Good First Sports for 11-Year-Old Girls to Play
Participation in any sport should not be limited by gender, as problematic stereotypes can restrict opportunities and may inhibit a girl’s talents and sacrifice her interests. Exposing your daughter to multiple sports is a smart idea because every girl is different and there is not one right sport to learn first. To encourage healthy development, get your daughter involved in sports she shows an interest in and find ways to fuel her motivation.
Before giving your daughter options, talk to other parents or teachers in your area to find sports programs with high reputations. Provide your daughter with at least a few sports available to her and let her decide what she wants to try first. Once your daughter is interested in a sport, it is important to keep her motivated to play, because regardless of the sport or sports she chooses, she will reap the benefits of an active lifestyle.
Signing your daughter up for a team sport like softball, basketball or soccer will immediately make her part of a team and give her an opportunity to build healthy friendships. Team activities involve competition, and competition encourages a girl to excel. According to a survey by Oppenheimer Funds, girls who play team sports as adolescents are much more likely to be successful later in life.
Participation in individual sports like golf, swimming, tennis or running may appeal to your daughter. These sports also can be played on a team. Besides helping your child to maintain her overall health and fitness, regular sports play will improve her coordination, ability to balance, flexibility and strength.
Practicing martial arts may be an attractive option for your daughter because size is not an important factor. Participation in martial arts will improve your daughter’s physical and psychological health as well as teach her self-defense, an important skill to develop in life. Commitment to martial arts builds character and is a way to increase your daughter’s confidence.
- Women’s Sports Foundation Research Report; Go Out and Play, Youth Sports in America; Don Sabo, et al.; October 2008
- “Catch Them Being Good”; Tony Dicicco, et al., 2003
- Pittsburgh Post-Gazette; On the Ball: Study Finds That Girls Who Play Sports Grow Up to Lead in the Work World; L. A. Johnson; May 2002
- “Sports Her Way: Motivating Girls to Start and Stay with Sports”; Susan Wilson; 2001
- “Go Girl!: Raising Healthy, Confident and Successful Girls Through Sports”; Mark Jenkins; 2011
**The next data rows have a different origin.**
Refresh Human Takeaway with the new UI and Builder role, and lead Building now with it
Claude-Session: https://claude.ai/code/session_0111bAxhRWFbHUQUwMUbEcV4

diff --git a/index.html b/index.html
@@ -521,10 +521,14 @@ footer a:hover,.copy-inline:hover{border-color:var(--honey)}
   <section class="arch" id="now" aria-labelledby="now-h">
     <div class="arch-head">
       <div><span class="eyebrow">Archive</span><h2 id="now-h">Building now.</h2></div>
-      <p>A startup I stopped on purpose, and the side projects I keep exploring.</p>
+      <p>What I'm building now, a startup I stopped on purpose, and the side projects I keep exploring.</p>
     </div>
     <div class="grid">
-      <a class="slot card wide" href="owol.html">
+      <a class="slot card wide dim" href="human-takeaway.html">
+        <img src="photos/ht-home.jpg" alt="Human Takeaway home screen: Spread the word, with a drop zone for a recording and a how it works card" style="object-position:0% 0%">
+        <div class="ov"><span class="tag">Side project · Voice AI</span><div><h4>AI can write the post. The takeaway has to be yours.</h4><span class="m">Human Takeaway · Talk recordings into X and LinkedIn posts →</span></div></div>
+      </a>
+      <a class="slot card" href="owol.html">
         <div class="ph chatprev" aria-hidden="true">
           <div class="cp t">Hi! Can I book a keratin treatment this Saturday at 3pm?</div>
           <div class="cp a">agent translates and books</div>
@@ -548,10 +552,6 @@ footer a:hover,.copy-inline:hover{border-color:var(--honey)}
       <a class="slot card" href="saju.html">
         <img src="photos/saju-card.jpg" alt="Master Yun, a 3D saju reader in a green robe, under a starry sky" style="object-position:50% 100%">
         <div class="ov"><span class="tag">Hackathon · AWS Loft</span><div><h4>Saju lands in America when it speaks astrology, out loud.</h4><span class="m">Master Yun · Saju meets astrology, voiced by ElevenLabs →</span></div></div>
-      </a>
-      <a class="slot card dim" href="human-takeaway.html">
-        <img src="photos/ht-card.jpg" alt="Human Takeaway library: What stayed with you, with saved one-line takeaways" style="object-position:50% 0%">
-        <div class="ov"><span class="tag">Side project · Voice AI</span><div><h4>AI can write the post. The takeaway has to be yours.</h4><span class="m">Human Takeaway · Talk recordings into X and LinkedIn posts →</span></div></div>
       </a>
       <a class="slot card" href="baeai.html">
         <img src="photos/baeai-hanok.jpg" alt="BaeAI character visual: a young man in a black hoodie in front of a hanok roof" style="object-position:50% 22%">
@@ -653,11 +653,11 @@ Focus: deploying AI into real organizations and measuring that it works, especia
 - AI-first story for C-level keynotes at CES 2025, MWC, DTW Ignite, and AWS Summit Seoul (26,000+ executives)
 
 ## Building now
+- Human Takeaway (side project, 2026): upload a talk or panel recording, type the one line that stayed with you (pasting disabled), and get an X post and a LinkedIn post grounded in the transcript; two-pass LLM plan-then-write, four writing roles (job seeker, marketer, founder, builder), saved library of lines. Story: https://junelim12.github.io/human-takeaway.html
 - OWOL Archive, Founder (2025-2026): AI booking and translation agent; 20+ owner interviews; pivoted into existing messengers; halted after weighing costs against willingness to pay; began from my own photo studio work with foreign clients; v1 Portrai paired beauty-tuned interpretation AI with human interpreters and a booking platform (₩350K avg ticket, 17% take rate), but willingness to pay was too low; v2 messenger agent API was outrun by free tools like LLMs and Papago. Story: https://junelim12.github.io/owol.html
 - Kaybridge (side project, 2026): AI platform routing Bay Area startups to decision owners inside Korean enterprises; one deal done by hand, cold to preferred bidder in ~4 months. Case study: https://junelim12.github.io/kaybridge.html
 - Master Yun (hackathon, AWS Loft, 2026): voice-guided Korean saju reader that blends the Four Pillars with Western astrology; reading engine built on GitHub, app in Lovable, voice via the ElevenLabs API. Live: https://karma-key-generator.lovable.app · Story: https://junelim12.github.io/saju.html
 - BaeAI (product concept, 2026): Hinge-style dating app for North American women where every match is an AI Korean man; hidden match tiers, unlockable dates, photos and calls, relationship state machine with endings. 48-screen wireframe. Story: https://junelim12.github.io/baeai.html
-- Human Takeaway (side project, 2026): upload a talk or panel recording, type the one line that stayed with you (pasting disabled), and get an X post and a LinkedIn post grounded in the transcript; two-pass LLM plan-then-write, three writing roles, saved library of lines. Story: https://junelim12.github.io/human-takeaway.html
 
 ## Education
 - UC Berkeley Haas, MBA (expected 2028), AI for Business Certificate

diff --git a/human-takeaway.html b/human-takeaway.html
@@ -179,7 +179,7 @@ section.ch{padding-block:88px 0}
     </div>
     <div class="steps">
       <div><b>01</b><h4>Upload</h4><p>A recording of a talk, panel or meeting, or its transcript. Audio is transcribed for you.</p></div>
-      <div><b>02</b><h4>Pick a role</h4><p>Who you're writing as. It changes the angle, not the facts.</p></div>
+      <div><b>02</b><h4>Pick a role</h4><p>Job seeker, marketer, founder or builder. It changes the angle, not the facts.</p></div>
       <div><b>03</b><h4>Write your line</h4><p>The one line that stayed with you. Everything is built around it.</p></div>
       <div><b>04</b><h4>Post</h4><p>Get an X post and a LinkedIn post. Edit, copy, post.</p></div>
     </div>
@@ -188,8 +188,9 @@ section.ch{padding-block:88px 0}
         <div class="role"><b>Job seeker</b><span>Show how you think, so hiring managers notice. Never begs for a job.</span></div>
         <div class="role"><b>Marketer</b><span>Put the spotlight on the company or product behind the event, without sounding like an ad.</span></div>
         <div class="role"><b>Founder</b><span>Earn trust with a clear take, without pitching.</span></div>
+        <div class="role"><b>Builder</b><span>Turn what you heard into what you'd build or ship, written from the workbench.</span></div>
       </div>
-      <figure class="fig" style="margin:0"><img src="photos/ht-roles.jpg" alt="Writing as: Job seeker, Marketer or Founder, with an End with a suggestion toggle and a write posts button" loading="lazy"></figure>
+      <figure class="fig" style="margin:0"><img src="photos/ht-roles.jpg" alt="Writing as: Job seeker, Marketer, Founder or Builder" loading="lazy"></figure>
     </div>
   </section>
Kate Abram has been writing for the National Board for Certification in Occupational Therapy since 2010. Abram holds a Doctor and Master of Arts in occupational therapy from Nova Southeastern University and the University of Southern California, respectively. She also holds Bachelor of Science in molecular, cellular, and developmental biology from the University of California.